Either way, companies should ensure that internal or external expertise is in place and at the ready. No one wants to negotiate an e-discovery contract with an outside vendor after the SFO comes calling.
Where to look
Once the potential data custodians are identified and the scope of the information required is established, companies must determine exactly where the information resides in the corporate IT estate, implement the preservation process and suspend any automated data destruction and media reuse schedules.
The process may involve placing a hold on specific user accounts within the corporate email, accounting, or human resources systems. More importantly, the data on a variety of individual devices may need to be preserved too, including employee laptops, PDAs and smart phones. Depending on the scope of the preservation requirements, companies will probably need to suspend the rotation of back-up tapes as well.
At this juncture, timing is crucial because once an employee discovers he or she is involved in an investigation they may run wiping software on their laptop or other devices to cover their electronic tracks.
This frequently happens and not necessarily because the employee has committed a crime. They may be trying to cover up an affair, an outside job application, or records of unauthorized or inappropriate web traffic. And while investigators may be able to leverage forensic technology to recapture some of the lost data, it’s often impossible to determine what the employee deleted.
Companies must be especially vigilant once the data collection process is under way. Preserving data and documents on a corporate file server or email server may be a comparatively simple process for suitably trained individuals, but individual employee laptops, PDAs and other devices often require forensic imaging on the ground at the employee’s location.
A mirror image
Virtually every conceivable business communication or transaction is created and stored electronically and, as a result, computer forensics has become an integral part of any corporate investigation. Taking what amounts to a snapshot of the data is often the only feasible way to ensure the information is produced in its original state.
But beware: unless the imaging process is conducted by a trained expert, there’s a chance key information may be inadvertently and permanently altered—rendering critical documents worthless in the courtroom.
Companies should also establish a detailed chain of custody log that tracks where every document came from, when and how it was collected, and the people who had access to it. A company must be able to clearly demonstrate how each document moved from preservation to production to the regulator—without changing.
Finally, remember that similar steps must be taken for paper documents, which often contain key pieces of evidence. A supply company invoice with vague or generic references to “consulting services” or ad hoc cash payments may speak volumes in a bribery investigation. Since paper documents are typically kept on file for five or six years, be sure those preservation/destruction policies are suspended as well.
If and when a bribery investigation hits, it will be fast-moving, especially at the initial stage. Companies need to identify, preserve and protect key electronic evidence throughout the company and do it at breakneck speed.
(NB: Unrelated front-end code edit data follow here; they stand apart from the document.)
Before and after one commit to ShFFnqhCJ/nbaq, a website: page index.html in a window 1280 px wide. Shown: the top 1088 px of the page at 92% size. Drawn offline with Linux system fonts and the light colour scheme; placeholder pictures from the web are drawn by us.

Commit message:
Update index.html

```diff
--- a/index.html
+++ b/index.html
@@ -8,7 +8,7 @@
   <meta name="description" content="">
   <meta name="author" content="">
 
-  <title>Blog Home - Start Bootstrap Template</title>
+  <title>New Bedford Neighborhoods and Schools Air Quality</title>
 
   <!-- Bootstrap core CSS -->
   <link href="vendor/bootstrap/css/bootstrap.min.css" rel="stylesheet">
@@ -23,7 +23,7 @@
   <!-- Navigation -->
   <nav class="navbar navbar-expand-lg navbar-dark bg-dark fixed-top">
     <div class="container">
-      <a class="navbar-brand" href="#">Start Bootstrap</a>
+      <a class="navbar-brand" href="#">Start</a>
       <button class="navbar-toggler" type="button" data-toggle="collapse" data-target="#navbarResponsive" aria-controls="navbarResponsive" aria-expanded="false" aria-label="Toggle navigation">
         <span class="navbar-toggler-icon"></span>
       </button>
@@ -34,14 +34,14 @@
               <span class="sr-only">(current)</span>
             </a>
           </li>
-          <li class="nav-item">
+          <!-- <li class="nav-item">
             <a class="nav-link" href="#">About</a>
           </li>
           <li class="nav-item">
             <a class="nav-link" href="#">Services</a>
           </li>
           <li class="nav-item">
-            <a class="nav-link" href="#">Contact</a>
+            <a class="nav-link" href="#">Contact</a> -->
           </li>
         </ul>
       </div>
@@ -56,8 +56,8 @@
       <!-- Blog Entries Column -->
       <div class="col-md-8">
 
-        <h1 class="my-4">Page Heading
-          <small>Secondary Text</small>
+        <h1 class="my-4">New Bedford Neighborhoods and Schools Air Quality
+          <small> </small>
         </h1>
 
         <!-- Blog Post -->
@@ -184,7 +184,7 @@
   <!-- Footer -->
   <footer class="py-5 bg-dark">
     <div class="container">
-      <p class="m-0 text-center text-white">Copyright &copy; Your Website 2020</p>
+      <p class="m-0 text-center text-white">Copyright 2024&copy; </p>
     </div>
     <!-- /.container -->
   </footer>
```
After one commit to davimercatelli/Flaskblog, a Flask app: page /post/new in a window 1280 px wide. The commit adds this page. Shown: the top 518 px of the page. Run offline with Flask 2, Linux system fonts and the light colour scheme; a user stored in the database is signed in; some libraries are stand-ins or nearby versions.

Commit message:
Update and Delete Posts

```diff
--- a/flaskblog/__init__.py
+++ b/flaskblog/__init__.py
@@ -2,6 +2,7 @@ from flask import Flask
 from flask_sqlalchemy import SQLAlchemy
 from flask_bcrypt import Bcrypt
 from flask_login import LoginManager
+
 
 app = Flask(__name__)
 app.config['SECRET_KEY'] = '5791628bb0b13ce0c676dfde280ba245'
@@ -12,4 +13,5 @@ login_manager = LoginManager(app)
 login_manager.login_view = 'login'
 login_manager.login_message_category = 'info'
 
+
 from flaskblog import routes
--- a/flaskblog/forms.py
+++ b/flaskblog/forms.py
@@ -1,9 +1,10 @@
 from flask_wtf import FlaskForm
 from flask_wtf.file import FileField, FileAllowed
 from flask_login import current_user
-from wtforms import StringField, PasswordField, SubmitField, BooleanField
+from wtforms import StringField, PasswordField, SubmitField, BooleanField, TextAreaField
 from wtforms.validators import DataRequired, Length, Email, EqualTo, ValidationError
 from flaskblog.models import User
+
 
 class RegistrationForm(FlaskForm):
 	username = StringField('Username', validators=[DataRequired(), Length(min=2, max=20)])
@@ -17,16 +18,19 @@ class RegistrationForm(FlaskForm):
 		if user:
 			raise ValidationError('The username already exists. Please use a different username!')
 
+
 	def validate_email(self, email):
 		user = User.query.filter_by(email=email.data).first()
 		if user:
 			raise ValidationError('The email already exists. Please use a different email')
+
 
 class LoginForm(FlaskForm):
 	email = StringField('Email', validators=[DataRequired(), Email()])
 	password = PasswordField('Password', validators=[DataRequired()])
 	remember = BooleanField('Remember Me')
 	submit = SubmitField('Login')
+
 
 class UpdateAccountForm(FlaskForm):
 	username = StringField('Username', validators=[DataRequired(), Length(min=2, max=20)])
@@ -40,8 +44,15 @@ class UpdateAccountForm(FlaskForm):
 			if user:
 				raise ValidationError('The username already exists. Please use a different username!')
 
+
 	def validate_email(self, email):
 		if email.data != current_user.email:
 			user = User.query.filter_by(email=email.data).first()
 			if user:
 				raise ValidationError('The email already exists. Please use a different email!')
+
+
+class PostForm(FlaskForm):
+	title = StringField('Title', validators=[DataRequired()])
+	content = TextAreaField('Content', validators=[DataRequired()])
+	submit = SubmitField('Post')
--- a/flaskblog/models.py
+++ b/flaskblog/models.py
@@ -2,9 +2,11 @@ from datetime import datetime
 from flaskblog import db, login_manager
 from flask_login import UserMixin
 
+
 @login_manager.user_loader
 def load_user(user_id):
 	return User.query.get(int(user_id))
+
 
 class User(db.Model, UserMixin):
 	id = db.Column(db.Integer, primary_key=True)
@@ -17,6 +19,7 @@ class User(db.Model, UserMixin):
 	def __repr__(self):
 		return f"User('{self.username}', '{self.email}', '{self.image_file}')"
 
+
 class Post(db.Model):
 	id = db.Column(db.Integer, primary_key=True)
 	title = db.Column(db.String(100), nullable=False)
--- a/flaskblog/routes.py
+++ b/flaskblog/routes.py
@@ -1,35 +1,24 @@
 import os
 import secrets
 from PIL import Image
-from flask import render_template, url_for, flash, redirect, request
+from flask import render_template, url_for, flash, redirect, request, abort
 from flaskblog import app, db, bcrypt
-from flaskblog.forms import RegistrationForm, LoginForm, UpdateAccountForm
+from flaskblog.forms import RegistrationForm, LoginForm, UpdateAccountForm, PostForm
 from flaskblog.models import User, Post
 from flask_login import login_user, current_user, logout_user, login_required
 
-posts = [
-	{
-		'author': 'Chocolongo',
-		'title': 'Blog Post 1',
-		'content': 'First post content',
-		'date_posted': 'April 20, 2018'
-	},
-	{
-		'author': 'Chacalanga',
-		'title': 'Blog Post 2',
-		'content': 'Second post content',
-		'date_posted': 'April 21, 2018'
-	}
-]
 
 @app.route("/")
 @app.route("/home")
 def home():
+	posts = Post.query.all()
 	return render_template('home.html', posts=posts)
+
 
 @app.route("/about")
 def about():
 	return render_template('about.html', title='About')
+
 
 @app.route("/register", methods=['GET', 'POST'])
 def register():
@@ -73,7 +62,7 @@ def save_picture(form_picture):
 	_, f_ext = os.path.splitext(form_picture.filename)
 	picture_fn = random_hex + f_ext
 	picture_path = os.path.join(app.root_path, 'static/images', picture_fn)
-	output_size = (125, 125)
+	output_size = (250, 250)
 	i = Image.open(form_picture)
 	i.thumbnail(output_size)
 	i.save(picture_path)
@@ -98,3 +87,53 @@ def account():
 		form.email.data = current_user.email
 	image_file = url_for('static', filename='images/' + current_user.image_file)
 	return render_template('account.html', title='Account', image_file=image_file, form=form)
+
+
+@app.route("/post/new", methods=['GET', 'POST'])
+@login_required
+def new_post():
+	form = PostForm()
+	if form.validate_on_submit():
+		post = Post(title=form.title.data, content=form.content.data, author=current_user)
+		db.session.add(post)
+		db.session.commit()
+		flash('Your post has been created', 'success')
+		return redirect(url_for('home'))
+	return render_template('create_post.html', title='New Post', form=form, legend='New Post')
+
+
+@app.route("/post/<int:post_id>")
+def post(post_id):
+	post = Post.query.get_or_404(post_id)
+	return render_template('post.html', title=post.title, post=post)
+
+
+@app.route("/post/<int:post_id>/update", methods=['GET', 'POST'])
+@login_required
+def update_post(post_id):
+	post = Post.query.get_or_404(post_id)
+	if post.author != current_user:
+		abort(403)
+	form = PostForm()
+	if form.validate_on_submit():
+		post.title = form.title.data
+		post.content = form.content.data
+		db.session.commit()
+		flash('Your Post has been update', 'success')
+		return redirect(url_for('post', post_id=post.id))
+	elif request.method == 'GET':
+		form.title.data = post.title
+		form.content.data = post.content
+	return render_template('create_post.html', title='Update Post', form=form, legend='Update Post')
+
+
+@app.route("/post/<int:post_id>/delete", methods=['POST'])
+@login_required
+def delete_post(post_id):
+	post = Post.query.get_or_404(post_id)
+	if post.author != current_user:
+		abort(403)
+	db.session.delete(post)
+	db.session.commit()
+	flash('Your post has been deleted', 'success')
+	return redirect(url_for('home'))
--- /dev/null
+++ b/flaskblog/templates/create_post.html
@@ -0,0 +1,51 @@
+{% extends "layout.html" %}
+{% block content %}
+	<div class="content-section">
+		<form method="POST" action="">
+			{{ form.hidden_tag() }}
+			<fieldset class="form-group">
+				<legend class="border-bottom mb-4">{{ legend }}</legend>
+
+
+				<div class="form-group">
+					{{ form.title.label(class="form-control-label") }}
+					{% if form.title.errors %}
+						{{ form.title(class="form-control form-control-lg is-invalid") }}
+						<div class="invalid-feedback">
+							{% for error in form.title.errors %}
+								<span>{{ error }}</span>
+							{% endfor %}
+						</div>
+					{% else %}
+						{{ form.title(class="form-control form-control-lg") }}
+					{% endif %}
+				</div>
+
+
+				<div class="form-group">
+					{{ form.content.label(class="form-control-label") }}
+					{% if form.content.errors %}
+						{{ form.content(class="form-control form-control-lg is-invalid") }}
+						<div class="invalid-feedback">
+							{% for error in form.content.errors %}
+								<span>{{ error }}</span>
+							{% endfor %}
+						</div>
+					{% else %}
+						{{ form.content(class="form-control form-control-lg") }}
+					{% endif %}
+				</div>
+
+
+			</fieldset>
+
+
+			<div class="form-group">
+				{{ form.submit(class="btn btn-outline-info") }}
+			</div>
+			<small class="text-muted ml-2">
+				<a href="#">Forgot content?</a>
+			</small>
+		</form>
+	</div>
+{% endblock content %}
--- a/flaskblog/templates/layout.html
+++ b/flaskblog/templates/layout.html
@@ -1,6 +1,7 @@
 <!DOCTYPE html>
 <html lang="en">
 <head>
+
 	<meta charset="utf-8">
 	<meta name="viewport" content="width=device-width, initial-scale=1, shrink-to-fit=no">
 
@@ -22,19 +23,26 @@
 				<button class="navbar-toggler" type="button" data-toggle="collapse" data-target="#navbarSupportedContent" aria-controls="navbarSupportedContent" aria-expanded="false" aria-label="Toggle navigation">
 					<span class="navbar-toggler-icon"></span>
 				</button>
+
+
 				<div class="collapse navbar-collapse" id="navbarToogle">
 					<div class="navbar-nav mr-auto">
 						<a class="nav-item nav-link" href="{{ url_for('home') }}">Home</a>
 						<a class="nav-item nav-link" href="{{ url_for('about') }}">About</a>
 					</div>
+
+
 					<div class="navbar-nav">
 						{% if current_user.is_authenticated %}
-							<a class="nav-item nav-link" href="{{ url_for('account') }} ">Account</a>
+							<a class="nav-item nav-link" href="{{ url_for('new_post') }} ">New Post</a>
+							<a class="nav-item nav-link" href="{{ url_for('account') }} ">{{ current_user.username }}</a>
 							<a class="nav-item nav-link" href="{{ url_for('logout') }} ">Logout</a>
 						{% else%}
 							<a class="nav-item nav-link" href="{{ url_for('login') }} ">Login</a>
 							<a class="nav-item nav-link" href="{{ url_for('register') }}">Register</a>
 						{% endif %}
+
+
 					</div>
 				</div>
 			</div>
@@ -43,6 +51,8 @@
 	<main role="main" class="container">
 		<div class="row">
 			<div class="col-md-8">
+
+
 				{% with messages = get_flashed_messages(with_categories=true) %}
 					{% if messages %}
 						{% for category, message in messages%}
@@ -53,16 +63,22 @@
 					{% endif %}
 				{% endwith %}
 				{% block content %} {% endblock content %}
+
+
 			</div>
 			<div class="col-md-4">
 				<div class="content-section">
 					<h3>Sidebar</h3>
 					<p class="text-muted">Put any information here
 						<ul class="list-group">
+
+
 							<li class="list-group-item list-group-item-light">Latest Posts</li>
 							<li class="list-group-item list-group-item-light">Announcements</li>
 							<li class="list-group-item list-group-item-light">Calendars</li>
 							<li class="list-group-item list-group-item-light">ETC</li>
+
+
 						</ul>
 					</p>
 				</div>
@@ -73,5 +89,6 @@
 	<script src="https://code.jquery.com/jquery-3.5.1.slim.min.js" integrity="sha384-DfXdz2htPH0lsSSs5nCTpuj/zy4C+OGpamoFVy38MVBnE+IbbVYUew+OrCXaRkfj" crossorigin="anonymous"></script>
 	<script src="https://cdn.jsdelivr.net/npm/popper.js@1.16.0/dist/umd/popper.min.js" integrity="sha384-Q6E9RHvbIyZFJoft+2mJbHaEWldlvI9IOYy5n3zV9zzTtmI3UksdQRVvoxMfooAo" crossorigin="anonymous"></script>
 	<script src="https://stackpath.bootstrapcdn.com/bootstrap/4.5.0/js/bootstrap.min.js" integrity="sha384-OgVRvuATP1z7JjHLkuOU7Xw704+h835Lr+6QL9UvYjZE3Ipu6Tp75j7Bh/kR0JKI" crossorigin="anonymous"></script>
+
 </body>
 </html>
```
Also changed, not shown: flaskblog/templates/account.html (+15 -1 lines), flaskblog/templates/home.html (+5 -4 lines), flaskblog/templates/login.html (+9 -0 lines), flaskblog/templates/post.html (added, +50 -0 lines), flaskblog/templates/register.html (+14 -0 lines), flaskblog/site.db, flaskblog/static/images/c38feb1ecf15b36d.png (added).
Reviewing the company’s bribery risk profile and internal investigation plans ahead of time ensures the proper e-discovery systems, procedures and personnel are in place if corruption allegations emerge. A well-executed e-discovery program saves valuable time, minimizes disruptions to the company’s day to day business activities, and possibly reduces any ultimate penalties.